INFORMATION GIVEN below:

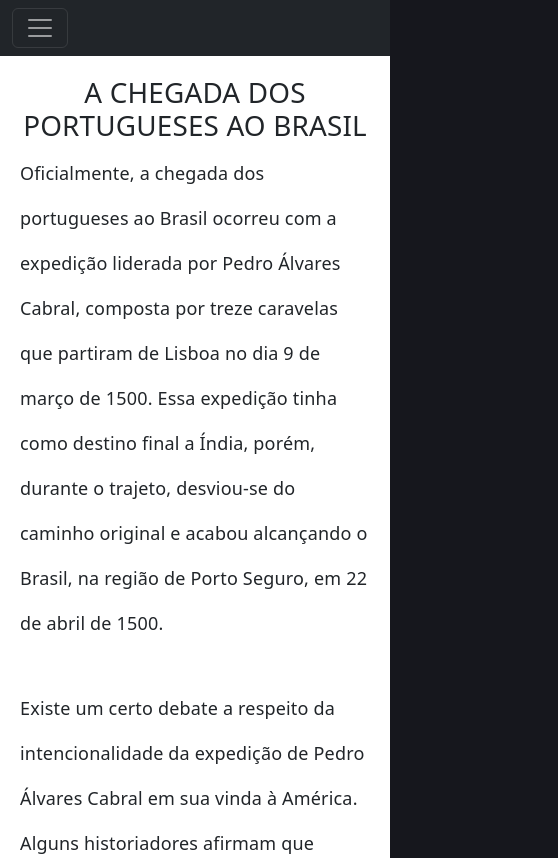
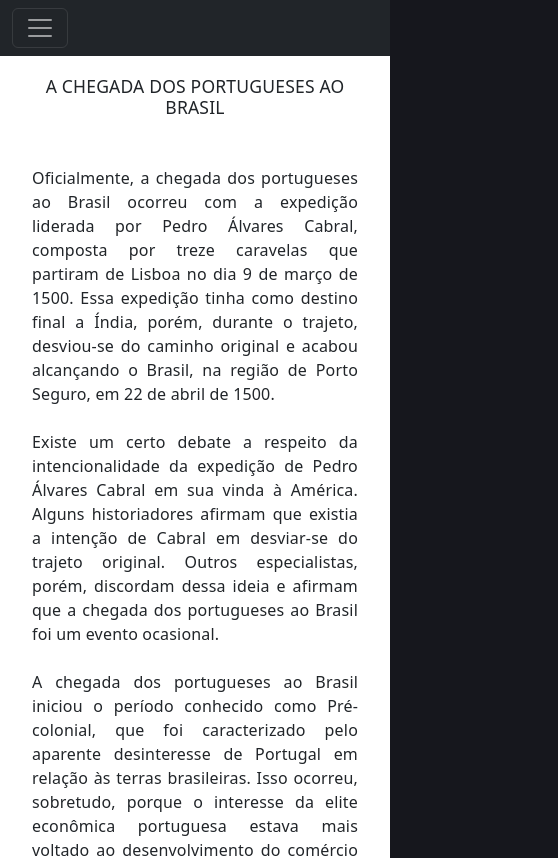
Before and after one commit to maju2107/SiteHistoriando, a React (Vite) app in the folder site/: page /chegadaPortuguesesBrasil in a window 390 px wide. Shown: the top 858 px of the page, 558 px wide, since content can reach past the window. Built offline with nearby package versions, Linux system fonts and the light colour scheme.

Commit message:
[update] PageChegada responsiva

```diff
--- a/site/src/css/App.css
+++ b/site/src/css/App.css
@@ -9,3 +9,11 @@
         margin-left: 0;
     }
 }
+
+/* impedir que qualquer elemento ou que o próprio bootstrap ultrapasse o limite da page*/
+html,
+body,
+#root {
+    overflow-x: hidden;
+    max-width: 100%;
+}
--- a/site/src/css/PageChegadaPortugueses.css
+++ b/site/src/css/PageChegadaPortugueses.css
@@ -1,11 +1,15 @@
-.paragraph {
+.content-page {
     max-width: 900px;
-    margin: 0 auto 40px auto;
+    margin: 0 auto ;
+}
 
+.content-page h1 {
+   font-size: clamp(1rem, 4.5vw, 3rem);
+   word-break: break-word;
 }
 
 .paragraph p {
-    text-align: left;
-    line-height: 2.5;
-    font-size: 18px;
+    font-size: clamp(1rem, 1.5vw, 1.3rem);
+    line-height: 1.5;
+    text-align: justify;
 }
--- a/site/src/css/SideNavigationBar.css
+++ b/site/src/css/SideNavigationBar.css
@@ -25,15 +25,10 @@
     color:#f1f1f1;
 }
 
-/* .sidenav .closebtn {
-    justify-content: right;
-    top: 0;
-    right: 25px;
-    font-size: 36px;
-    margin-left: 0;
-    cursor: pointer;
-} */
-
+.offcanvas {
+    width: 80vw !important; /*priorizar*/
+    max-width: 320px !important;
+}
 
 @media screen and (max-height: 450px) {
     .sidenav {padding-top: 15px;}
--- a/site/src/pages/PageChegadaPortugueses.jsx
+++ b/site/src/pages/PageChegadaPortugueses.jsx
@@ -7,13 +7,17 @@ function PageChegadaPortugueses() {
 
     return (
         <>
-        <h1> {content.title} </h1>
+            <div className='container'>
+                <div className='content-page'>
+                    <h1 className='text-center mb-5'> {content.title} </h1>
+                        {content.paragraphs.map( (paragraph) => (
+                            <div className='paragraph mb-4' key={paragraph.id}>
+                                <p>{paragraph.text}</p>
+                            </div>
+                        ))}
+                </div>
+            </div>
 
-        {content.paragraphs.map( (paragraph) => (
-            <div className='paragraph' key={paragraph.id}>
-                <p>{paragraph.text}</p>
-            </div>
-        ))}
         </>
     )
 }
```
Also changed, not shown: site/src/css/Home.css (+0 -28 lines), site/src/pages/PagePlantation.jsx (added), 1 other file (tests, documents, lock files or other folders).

End of INFORMATION GIVEN.

**TASK BRIEF:**
The entries above should be retyped word for word, with all pictures omitted.

**COMPLETED EXERCISE:**
Before and after one commit to maju2107/SiteHistoriando, a React (Vite) app in the folder site/: page /chegadaPortuguesesBrasil in a window 390 px wide. Shown: the top 858 px of the page, 558 px wide, since content can reach past the window. Built offline with nearby package versions, Linux system fonts and the light colour scheme.

Commit message:
[update] PageChegada responsiva

```diff
--- a/site/src/css/App.css
+++ b/site/src/css/App.css
@@ -9,3 +9,11 @@
         margin-left: 0;
     }
 }
+
+/* impedir que qualquer elemento ou que o próprio bootstrap ultrapasse o limite da page*/
+html,
+body,
+#root {
+    overflow-x: hidden;
+    max-width: 100%;
+}
--- a/site/src/css/PageChegadaPortugueses.css
+++ b/site/src/css/PageChegadaPortugueses.css
@@ -1,11 +1,15 @@
-.paragraph {
+.content-page {
     max-width: 900px;
-    margin: 0 auto 40px auto;
+    margin: 0 auto ;
+}
 
+.content-page h1 {
+   font-size: clamp(1rem, 4.5vw, 3rem);
+   word-break: break-word;
 }
 
 .paragraph p {
-    text-align: left;
-    line-height: 2.5;
-    font-size: 18px;
+    font-size: clamp(1rem, 1.5vw, 1.3rem);
+    line-height: 1.5;
+    text-align: justify;
 }
--- a/site/src/css/SideNavigationBar.css
+++ b/site/src/css/SideNavigationBar.css
@@ -25,15 +25,10 @@
     color:#f1f1f1;
 }
 
-/* .sidenav .closebtn {
-    justify-content: right;
-    top: 0;
-    right: 25px;
-    font-size: 36px;
-    margin-left: 0;
-    cursor: pointer;
-} */
-
+.offcanvas {
+    width: 80vw !important; /*priorizar*/
+    max-width: 320px !important;
+}
 
 @media screen and (max-height: 450px) {
     .sidenav {padding-top: 15px;}
--- a/site/src/pages/PageChegadaPortugueses.jsx
+++ b/site/src/pages/PageChegadaPortugueses.jsx
@@ -7,13 +7,17 @@ function PageChegadaPortugueses() {
 
     return (
         <>
-        <h1> {content.title} </h1>
+            <div className='container'>
+                <div className='content-page'>
+                    <h1 className='text-center mb-5'> {content.title} </h1>
+                        {content.paragraphs.map( (paragraph) => (
+                            <div className='paragraph mb-4' key={paragraph.id}>
+                                <p>{paragraph.text}</p>
+                            </div>
+                        ))}
+                </div>
+            </div>
 
-        {content.paragraphs.map( (paragraph) => (
-            <div className='paragraph' key={paragraph.id}>
-                <p>{paragraph.text}</p>
-            </div>
-        ))}
         </>
     )
 }
```
Also changed, not shown: site/src/css/Home.css (+0 -28 lines), site/src/pages/PagePlantation.jsx (added), 1 other file (tests, documents, lock files or other folders).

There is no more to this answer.